It seems that FED TV and field emission display monitors may be on the way from AU Optronics.

“According to the deal, AU Optronics will acquire certain assets that include patents, know-how, inventions, and relevant equipment related to field emission displays or FED, technology and materials from Tokyo, Japan-based FET, which is owned 39.8% by Sony Corp. (SNE)

AU Optronics’s Chief Executive Officer and President, L. J. Chen, said, “With its successful cooperation with FET, AUO intends to utilize FET’s resources of FED technology to commercialize products, which will hopefully benefit our customers and end consumers.”

FED is a new type of flat-panel display that has self light-emitting capacity and has great contrast and low power consumption, with no motion blur and deeper color depth capable of 12bit gray level.”

More on this exciting story at: rttnews.com

Excellent article on FED TV – FE Technologies design and production

There are many advantages to FED TV or field emission displays over plasma or LCD panels. However, they are very difficult to make. It appears that FET (Field Emission Technologies) has found a solution though.

EE Times published an excellent explanation of FED design and production last month. Please read the full story here. Excerpts are found below.

“No one has been able to mass produce FEDs as a video display due to several technical issues. Manufacturing challenges include problems related to field-emitter structures and the difficulty of attaining high vacuum levels required by FEDs.

Spindts electrodes
FE Technologies claims to have found solutions to the mass-production problem. FEDs are similar to CRTs. Instead of a single electron gun, FE Technologies’ FED uses a large array of cone-shaped electrodes, called “Spindts.” Many Spindts positioned behind each phosphor dot emit electrons through a process known as field emission.”

“A conventional Spindt device was structured by assigning one Spindt per pixel. Therefore, the size of each Spindt needed to be exactly identical, otherwise, the brightness of each pixel became uneven, lowering image quality.

The company corrected the problem by placing multiple numbers of Spindts, called Nano-Spindt Structure, per pixel, thus evening Spindt differentials.”

“Fourteen hundred Spindts are required to keep pixel brightness differentials within 2 percent,” said Hiroyuki Ikeda, general manager of marketing at FE Technologies. Using this structure, the electric current per Spindt decreased while Spindt operating lifetime was improved, the company said.

“The company said it will proceed with the mass production of FED panels using 5,000 glass substrates per month.

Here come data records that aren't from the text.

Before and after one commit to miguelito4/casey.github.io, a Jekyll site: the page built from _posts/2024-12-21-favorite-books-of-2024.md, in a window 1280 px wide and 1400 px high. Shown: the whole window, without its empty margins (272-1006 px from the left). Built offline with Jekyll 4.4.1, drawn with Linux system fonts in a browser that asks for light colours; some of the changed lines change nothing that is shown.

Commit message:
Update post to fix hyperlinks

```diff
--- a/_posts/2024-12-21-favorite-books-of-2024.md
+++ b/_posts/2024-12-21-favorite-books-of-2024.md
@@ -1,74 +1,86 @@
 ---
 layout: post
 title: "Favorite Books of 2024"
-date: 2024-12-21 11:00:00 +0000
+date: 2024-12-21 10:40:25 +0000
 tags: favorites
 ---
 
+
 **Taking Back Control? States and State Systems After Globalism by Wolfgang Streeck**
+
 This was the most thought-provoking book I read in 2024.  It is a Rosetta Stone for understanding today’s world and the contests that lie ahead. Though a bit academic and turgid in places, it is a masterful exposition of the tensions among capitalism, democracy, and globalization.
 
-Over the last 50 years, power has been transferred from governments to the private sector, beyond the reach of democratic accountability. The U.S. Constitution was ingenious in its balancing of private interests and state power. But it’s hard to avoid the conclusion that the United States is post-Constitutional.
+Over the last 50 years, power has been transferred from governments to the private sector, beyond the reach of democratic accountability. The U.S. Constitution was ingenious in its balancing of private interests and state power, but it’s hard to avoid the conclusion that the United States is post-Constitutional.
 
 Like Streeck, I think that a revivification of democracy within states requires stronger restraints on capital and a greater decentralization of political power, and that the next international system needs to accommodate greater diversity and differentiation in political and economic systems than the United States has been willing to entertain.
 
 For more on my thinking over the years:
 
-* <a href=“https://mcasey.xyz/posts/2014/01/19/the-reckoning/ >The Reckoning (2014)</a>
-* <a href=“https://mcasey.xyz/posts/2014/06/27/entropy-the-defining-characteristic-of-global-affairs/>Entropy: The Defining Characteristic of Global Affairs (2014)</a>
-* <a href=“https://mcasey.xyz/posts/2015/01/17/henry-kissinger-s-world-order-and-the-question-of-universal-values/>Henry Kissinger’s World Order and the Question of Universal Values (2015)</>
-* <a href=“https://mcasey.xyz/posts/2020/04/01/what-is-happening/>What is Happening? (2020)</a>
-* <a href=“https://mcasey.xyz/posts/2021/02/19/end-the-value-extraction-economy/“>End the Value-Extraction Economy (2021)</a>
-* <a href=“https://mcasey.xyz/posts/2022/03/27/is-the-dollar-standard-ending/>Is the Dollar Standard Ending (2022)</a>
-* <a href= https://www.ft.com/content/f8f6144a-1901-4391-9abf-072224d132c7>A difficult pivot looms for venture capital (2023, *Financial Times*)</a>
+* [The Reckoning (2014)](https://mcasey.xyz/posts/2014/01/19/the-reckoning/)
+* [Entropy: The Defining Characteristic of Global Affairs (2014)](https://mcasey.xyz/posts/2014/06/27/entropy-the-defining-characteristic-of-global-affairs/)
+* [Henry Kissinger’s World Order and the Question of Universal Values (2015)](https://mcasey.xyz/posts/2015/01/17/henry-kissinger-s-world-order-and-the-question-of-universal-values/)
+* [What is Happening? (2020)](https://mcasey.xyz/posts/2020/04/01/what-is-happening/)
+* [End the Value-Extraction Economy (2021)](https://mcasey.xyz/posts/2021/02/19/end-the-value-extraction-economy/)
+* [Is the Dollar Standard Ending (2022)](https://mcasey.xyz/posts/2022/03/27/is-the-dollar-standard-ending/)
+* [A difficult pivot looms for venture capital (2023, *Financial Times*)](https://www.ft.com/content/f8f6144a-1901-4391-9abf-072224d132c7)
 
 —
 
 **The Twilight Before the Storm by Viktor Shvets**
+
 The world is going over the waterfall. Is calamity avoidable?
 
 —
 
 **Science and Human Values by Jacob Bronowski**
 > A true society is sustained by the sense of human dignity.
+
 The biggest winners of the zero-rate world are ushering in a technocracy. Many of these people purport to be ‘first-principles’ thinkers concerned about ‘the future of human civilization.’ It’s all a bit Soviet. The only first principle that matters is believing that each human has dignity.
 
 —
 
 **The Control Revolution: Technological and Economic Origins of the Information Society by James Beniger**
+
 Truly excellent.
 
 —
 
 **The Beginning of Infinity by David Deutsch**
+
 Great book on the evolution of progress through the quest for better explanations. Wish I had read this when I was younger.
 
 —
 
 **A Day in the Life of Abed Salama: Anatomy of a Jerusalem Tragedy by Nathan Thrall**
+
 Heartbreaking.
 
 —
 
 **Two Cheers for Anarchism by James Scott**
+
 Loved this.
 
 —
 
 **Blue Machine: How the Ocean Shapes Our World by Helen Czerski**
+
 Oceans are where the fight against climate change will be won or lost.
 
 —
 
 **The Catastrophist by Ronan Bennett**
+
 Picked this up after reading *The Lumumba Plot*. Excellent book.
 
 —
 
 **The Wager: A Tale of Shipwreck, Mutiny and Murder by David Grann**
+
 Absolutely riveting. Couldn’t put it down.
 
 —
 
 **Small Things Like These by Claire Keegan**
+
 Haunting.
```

The initial application for FE Technologies’ 26-inch FED panels will be as “master” monitors, used by TV broadcasters to check picture quality. Neither LCDs nor plasma displays are said to satisfy the high quality standard required by such master monitors.”